Mrs. Fatima Haram Acyl informed the gathering that AUC has developed an AMV-Private Sector Compact that targets mining companies including oil and gas, Chambers of Mines and other mining associations, to ensure responsible investment and curb illicit financial flows today are hindering Africa’s efforts in mobilising domestic resources. The Compact is based on principles that can be aligned with corporate core values, policies, strategic plans and mission statements of companies in the extractive sector. “The Compact provides a platform of cooperation for mutual benefits and for the industry, shared benefits in implementing the AMV that include: Cost reduction, Business opportunities, Transparency and social license to operate as well as Corporate image – environment and social responsibilities just to mention but a few”, she concluded.
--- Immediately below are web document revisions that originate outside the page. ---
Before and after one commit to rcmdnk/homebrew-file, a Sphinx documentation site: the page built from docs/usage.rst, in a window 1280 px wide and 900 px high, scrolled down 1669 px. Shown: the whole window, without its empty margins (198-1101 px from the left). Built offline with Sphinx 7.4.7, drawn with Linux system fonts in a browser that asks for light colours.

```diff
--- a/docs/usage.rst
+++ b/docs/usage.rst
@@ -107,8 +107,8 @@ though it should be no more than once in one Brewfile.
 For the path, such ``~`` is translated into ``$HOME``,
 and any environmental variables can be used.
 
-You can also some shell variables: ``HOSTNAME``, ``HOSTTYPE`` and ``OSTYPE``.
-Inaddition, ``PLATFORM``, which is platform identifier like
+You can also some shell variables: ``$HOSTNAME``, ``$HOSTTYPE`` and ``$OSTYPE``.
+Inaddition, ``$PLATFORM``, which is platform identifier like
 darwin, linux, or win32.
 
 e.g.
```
The Commissioner then chaired a High Level Panel Session composed of Government Ministers and Private Sector Precedents to explore the process of the AMV Implementation and the process to date.
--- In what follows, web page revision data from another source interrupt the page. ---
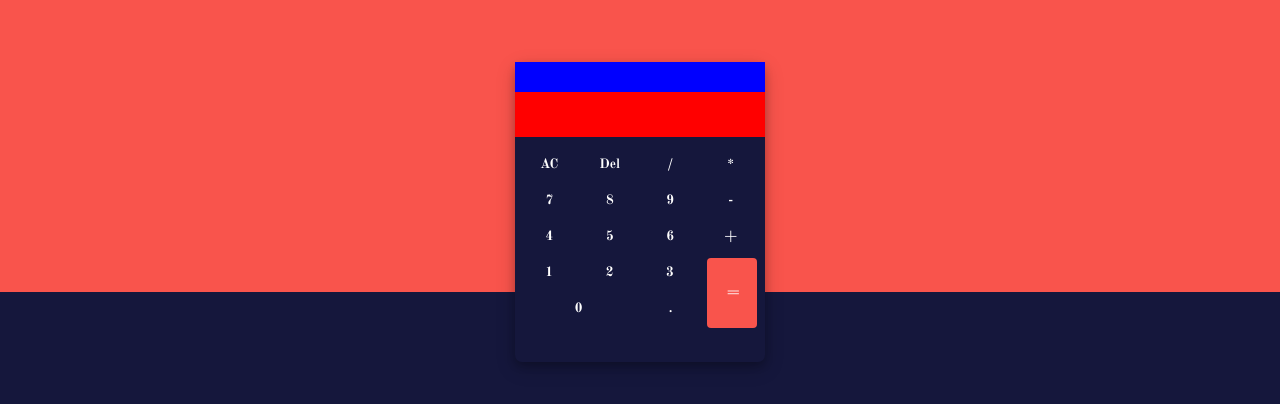
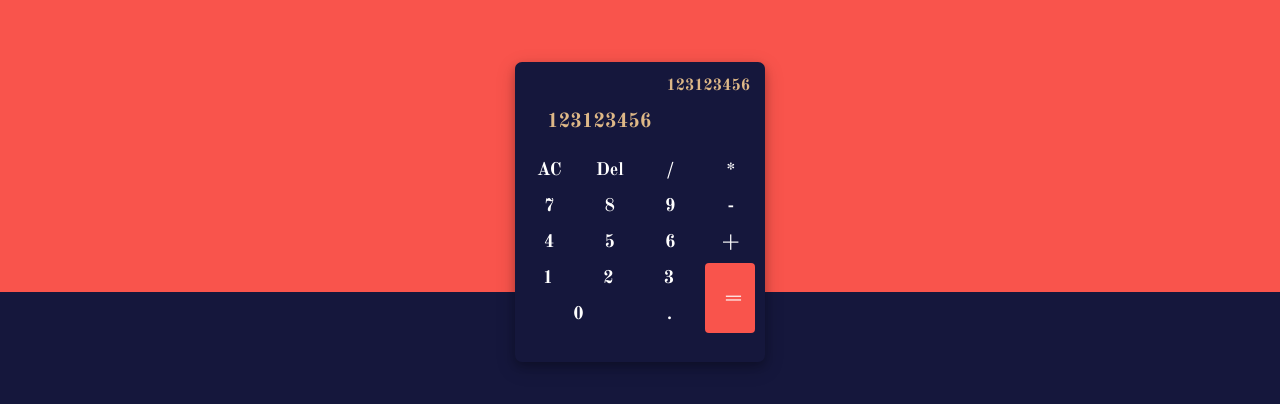
Before and after one commit to shreejal27/calculator, a plain HTML site: page index.html in a window 1280 px wide. Shown: the part 188-592 px from the top of the page. Drawn offline with nearby package versions, Linux system fonts and the light colour scheme.

Commit message:
managed css of calculator screens

```diff
--- a/index.html
+++ b/index.html
@@ -15,8 +15,8 @@
     <center>
       <div class="calculator">
         <div class="screen">
-          <div class="upperscreen"></div>
-          <div class="lowerscreen"></div>
+          <div class="upperscreen"><p id="top">123123456</p></div>
+          <div class="lowerscreen"><p id="bottom">123123456</p></div>
         </div>
         <button class="clear">AC</button>
         <button class="delete">Del</button>
--- a/styles.css
+++ b/styles.css
@@ -7,6 +7,7 @@
 
 body{
     background-color: #15173C;
+
 }
 
 center{
@@ -26,28 +27,31 @@ center{
     background-color: #15173C;
     border-radius: 7px;
     box-shadow:0 4px 8px 0 rgba(0, 0, 0, 0.2), 0 6px 20px 0 rgba(0, 0, 0, 0.19);
+
 }
 
 .screen{
     height: 25%;
     width: 100%;
-    margin-bottom: 10px;
-
+    margin-bottom: 15px;
     /* opacity: 50%; */
 
 }
 .upperscreen{
-    height: 40%;
-    background-color: blue;
-    color: burlywood;
+    height: 45%;
     font-size: 16px;
 }
 
 .lowerscreen{
-    height: 60%;
-    background-color: red;
+    height: 55%;
+    font-size: 20px;
+}
+
+p{
+    float: right;
+    padding-top: 14px;
     color: burlywood;
-    font-size: 20px;
+    margin-right: 15px;
 }
 
 button{
@@ -56,6 +60,7 @@ button{
     width: 50px;
     margin: 3px;
     background-color: #15173C;
+    font-size: 18px;
 }
 
 button:hover{
@@ -67,7 +72,7 @@ button:hover{
 
 #equal{
     float: right;
-    margin-right: 8px;
+    margin-right: 10px;
     padding: 20px;
     height: 70px;
     background-color: #F9544C;
```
On Wednesday 14th, the Commissioner for Trade and Industry also had an opportunity to visit and inspect the African Minerals Geoscience Centre AMGI, formerly the Southern and Eastern African Minerals Centre (SEAMIC) based in Dar es Salam. H.E. Mrs Fatima Acyl who was accompanied by Ministers from Uganda, South Sudan and Zambia was briefed by the Director General Mr. Ibrahim Shaddad about the history of the Institution and its relevance in the Implementation of the AMV particularly in providing services to Member States in the areas of Geological information, Geosciences, small-scale mining capacity building, environmental scientific analysis ceramic as well as gemstone cutting among others. Later the Commissioner and her entourage conducted a tour of the facilities and laboratories and was amazed by the huge potential the 39-year Institution has in supporting member States if it can perform at full capacity. Currently the Institution operates at less than 20% capacity and Commissioner Acyl reiterated the commitment of AUC under her office to support AMGC to become a full-fledged African Institution that can effectively provide services to AU Member States.Distributed by APO on behalf of African Union Commission (AUC).